====== Data extracts ======

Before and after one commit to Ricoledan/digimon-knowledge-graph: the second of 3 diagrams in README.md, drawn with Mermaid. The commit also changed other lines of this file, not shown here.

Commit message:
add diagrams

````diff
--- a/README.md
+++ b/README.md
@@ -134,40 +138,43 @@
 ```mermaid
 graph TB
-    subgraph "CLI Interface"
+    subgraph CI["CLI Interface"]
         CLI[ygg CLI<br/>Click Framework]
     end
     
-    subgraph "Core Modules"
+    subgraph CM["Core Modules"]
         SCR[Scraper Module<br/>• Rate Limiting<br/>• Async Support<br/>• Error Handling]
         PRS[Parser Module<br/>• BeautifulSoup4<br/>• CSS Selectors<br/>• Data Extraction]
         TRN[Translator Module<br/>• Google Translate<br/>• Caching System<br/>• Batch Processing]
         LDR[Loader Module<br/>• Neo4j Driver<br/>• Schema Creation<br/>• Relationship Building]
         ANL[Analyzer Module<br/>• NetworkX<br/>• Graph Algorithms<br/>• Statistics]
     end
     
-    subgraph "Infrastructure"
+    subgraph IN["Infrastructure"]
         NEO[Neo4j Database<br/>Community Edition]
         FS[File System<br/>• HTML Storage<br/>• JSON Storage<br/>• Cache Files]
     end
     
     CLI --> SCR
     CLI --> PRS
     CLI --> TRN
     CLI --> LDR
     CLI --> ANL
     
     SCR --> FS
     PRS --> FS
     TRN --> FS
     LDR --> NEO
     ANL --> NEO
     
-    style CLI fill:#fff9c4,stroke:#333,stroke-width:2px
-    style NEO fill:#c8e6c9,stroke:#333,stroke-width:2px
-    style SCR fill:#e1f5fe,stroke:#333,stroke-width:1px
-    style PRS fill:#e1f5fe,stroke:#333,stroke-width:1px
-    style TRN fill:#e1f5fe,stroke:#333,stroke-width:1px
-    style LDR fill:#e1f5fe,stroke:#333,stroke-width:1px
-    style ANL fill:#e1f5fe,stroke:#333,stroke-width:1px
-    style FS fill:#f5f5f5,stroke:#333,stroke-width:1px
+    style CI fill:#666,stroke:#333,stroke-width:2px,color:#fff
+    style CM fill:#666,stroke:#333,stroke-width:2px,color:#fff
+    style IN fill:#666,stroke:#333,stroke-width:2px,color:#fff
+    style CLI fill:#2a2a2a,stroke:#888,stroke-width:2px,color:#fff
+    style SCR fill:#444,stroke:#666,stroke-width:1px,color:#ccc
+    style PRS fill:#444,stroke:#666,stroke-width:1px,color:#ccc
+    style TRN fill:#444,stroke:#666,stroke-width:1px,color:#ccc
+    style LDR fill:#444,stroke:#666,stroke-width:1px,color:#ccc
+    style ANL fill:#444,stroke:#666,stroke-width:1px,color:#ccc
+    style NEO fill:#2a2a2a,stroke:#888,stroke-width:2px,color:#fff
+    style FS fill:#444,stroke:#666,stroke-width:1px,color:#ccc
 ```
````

======
====== Data extracts ======

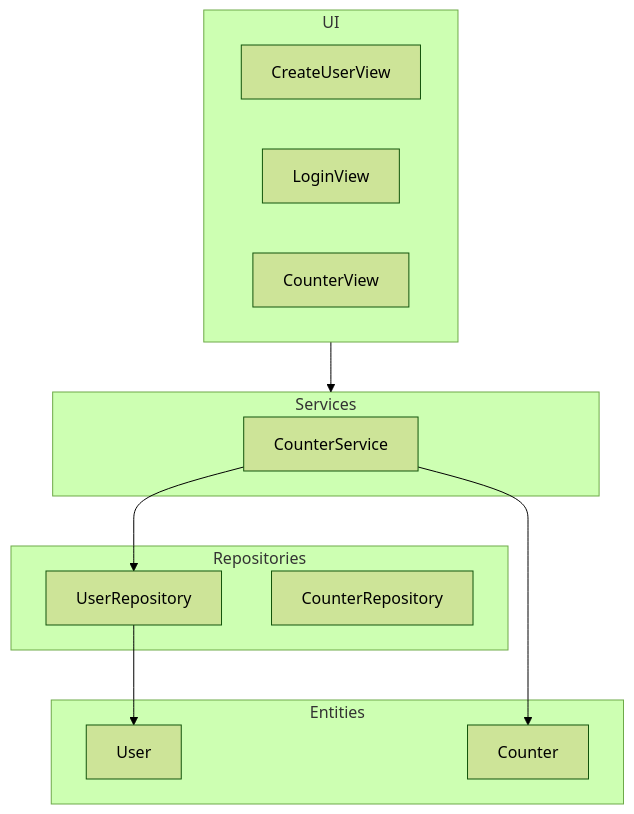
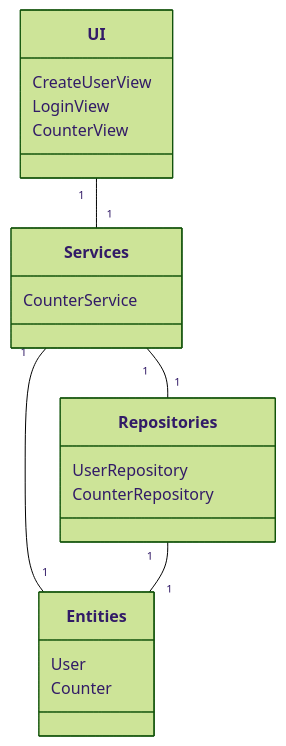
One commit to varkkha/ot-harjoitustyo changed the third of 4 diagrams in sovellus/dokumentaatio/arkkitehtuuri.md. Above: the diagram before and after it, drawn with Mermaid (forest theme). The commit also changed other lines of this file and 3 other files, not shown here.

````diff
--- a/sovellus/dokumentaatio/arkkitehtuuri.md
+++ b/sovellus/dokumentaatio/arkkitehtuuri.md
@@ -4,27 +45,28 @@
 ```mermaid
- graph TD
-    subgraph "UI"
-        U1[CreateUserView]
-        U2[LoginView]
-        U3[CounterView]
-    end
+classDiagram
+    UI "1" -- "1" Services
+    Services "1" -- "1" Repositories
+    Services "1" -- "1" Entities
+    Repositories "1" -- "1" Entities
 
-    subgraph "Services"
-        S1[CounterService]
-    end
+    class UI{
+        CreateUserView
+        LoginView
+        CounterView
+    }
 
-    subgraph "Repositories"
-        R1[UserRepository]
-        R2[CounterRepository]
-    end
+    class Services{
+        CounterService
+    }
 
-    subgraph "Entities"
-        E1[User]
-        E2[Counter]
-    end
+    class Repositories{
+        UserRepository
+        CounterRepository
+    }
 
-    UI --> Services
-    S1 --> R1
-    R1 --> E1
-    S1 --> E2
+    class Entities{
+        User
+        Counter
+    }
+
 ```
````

======

▶ **The task**
Above are entries; state the number of lines among them that contain "subgraph", and nothing else.

▶ **Solution to this problem**
10